Proctor-Silex® 2-Slice Toaster
Analyze an existing product with the challenge to reverse engineer and re-design a more cost-effective product.
Team: Daksh Jayaswal, Tongtong Lu, Elvin Peprah, Annisa Prasetyanto, Qiao Yin
My role: Industrial Designer, Rendering
Functional Requirements & Decomposition
The simple diagram shows what material flow, energy flow, and information flow a toaster receive when toasting bread.
Disassembly Flow Path
Having taken the toaster apart, the team was able to document parts, material, and assembly process and put them in the DFM Product Analysis Worksheet. This exercise helps the team to determine which parts can be eliminated or reduced to minimize cost in manufacturing and assembling. Parts such as the small bridges, bread grills, and back protective sheet are the few that are considered to be eliminated.
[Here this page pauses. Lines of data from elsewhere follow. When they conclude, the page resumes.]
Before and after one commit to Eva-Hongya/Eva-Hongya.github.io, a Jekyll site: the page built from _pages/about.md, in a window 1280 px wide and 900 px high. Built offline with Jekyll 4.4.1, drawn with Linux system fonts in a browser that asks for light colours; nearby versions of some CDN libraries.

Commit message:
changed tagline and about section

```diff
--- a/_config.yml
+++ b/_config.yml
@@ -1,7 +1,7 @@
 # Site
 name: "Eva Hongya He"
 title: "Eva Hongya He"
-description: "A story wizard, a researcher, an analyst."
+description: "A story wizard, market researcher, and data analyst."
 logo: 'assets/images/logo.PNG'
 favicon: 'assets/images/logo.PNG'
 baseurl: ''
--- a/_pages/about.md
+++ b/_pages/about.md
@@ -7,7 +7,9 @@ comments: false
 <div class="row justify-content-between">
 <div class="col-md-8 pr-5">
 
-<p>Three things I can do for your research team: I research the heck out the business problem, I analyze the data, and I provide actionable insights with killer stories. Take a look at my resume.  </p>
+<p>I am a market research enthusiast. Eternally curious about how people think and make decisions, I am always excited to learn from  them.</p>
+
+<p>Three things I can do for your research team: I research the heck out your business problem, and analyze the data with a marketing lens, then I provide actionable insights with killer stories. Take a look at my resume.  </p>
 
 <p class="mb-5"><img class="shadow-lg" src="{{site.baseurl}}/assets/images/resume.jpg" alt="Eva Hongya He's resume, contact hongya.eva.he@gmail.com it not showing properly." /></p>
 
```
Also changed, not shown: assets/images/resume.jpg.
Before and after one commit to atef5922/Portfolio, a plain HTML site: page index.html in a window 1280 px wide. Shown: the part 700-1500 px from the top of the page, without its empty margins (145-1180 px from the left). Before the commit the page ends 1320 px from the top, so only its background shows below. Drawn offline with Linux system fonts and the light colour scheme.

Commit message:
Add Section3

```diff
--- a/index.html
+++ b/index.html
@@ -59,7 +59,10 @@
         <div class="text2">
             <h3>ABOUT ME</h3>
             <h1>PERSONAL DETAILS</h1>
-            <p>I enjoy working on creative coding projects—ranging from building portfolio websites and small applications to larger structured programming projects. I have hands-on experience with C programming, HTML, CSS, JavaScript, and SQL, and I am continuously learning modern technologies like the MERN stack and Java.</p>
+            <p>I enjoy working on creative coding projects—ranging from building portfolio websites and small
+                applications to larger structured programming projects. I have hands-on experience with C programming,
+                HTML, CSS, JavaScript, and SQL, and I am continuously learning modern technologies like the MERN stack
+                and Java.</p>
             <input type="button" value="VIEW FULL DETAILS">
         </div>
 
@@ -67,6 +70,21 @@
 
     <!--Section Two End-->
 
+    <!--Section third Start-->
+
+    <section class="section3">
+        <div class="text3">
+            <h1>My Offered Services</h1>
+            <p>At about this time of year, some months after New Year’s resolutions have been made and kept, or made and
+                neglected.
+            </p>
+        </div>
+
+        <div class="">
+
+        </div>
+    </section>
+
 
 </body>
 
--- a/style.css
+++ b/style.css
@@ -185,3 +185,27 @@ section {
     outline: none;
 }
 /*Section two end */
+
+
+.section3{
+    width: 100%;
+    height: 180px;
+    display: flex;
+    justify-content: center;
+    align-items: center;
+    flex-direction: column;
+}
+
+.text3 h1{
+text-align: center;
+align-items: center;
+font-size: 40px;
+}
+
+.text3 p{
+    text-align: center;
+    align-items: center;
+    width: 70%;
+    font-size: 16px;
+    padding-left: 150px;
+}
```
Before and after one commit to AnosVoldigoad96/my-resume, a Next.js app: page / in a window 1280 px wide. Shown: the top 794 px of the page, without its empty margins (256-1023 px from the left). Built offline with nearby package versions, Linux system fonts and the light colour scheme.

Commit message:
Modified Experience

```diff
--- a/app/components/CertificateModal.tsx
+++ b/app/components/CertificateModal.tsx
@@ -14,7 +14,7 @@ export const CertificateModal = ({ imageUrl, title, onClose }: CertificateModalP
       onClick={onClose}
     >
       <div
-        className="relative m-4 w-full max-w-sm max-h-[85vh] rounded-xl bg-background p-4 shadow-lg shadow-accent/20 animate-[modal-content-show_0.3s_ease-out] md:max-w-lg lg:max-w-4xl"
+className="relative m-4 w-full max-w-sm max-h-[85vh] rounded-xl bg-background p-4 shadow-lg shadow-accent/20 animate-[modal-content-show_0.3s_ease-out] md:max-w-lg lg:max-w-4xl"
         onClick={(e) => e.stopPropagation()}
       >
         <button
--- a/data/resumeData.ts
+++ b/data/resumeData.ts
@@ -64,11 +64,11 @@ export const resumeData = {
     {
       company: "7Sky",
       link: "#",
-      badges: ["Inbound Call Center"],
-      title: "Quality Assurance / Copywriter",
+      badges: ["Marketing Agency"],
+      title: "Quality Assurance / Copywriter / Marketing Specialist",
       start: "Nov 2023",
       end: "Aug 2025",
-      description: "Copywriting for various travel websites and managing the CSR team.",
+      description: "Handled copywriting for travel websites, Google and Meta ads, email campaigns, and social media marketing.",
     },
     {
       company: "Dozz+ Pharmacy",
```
Several sketches were done and the team group these concepts into 5 categories: Skinny toaster, Button Plunger, Panini/Grill, Conveyor Belt/Printer and Drawer. Each design has their own special features and the team used that as a baseline on the scoring method in this chart.Skinny Toaster has the highest score.
Assembly Flow Path - Old Toaster
Assembly Flow Path - Skinny Toaster
The Skinny Toaster is an aesthetic and functional overhaul of the incumbent toaster design. The vertical design of bread storage has been replaced by a horizontal arrangement; the bread sits side by side in the new design. Additionally, the new design reduces part count such as for the bread grills( reduced from 4 to 2 pieces). Also a few parts are eliminated/redesigned such as the plunger due to the new design.
This redesign also saves money in manufacturing and assembly without changing the materials. Customers will also reap the benefits of the redesign; a lighter and skinnier toaster. Below are some sketches and redesign of internal parts.